* _AIM OF THE EXERCISE_
Could you filter the material and copy every line where the word "transform" occurs?

::::

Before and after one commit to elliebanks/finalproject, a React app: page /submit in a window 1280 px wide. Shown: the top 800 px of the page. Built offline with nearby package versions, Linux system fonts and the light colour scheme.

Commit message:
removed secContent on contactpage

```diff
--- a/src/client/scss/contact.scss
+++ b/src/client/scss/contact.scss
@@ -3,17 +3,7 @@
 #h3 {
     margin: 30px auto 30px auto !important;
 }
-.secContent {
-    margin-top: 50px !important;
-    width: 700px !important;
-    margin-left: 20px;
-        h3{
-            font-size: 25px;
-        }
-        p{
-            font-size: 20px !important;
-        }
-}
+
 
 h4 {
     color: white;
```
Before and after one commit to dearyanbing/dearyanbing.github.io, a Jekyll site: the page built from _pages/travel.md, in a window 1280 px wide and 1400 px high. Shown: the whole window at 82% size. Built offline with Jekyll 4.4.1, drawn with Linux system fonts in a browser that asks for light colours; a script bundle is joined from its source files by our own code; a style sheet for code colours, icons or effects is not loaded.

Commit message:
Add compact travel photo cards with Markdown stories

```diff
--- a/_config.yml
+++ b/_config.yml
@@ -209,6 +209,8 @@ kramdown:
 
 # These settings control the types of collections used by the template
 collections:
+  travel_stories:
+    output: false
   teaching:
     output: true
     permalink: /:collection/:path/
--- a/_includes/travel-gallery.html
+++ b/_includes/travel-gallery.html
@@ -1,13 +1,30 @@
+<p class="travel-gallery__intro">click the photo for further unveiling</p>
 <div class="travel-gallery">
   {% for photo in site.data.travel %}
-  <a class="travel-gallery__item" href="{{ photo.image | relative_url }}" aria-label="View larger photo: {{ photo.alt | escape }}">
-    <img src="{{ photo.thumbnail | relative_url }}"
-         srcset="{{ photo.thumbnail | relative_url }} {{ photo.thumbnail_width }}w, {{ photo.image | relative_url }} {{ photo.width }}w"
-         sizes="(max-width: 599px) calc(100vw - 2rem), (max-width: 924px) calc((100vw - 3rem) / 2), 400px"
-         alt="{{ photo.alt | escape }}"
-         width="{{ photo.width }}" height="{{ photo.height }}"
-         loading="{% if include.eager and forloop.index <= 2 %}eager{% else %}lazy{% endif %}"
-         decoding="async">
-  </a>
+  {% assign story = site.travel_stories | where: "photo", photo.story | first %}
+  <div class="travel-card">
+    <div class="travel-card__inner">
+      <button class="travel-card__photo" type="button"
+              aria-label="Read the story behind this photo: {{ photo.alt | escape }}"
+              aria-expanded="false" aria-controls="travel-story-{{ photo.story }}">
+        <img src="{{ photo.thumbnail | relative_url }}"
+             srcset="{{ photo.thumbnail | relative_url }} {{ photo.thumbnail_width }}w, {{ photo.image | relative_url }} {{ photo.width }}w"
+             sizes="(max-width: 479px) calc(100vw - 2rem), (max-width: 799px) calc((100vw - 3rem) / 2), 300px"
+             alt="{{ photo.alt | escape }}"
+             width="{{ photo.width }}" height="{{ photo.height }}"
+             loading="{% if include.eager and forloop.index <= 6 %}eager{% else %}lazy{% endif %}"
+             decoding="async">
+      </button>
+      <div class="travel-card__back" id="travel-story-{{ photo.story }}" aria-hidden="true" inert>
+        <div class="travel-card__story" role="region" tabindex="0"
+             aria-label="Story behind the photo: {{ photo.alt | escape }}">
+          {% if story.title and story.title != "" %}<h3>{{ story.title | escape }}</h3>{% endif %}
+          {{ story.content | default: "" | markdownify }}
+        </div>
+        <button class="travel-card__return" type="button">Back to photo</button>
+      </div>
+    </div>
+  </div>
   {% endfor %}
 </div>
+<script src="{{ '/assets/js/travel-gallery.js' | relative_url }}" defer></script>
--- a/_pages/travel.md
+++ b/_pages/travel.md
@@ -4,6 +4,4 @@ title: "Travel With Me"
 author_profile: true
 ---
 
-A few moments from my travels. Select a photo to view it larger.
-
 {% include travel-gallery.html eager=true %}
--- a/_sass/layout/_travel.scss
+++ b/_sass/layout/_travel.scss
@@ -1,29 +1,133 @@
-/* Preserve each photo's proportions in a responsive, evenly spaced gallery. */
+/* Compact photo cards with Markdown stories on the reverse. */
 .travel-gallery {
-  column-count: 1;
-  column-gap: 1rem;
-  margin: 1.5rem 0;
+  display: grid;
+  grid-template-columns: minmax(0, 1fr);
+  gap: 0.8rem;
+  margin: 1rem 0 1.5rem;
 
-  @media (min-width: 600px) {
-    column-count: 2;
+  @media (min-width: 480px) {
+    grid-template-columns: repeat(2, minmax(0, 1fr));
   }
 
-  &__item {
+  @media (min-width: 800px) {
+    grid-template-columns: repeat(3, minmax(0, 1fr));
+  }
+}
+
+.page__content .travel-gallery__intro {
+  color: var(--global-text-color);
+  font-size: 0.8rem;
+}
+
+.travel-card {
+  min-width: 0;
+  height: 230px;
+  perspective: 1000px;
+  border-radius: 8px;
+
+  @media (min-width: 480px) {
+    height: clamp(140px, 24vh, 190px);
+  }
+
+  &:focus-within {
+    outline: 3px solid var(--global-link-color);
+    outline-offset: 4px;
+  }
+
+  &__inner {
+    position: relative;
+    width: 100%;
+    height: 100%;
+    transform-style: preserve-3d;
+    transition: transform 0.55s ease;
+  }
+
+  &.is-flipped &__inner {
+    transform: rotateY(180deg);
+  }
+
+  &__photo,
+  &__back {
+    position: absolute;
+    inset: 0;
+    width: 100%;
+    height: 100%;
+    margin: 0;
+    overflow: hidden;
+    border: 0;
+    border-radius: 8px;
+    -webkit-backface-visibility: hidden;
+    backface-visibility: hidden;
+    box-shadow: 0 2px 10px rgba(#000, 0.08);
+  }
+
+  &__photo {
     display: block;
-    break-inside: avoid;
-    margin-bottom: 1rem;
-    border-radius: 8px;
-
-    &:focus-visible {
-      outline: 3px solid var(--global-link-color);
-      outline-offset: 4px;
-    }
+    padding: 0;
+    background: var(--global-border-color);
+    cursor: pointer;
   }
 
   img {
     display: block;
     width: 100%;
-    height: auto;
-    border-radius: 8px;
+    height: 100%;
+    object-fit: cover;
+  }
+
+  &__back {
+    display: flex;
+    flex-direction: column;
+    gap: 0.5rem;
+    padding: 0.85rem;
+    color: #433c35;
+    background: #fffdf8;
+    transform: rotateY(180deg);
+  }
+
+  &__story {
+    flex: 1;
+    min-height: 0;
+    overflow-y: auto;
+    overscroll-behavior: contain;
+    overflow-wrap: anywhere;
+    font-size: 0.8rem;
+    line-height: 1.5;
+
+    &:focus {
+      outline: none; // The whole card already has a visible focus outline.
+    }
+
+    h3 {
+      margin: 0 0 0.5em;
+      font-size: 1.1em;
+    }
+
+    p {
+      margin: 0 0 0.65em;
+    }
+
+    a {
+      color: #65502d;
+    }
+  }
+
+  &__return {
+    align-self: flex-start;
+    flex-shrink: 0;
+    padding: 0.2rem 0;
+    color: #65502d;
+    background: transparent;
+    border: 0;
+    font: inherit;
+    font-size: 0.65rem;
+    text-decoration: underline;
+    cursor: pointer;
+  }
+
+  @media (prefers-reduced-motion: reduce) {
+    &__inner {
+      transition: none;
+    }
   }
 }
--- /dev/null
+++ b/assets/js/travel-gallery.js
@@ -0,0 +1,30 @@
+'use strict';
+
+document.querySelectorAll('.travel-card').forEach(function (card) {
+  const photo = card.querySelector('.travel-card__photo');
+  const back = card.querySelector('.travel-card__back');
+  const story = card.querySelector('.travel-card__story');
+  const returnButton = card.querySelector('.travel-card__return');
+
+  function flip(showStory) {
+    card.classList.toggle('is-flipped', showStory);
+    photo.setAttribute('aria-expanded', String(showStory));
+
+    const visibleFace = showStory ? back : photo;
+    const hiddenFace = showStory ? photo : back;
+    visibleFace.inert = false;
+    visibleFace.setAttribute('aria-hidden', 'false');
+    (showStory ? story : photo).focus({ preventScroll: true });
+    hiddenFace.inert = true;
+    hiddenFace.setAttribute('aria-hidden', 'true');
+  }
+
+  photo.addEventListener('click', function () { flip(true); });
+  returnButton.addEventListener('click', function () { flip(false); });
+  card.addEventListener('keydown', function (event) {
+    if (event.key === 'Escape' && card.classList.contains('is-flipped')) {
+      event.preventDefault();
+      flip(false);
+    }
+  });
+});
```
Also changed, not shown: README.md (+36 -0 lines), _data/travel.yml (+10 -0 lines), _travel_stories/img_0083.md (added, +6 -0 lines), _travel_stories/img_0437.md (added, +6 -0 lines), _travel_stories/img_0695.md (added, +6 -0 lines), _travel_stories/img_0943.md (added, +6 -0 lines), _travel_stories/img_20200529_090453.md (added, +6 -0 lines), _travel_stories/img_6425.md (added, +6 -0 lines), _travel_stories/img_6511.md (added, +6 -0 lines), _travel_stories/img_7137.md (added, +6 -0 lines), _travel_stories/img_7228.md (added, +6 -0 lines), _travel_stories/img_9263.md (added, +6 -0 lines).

::::

* _RESULT OF THIS EXERCISE_
+    transform-style: preserve-3d;
+    transition: transform 0.55s ease;
+    transform: rotateY(180deg);
+    transform: rotateY(180deg);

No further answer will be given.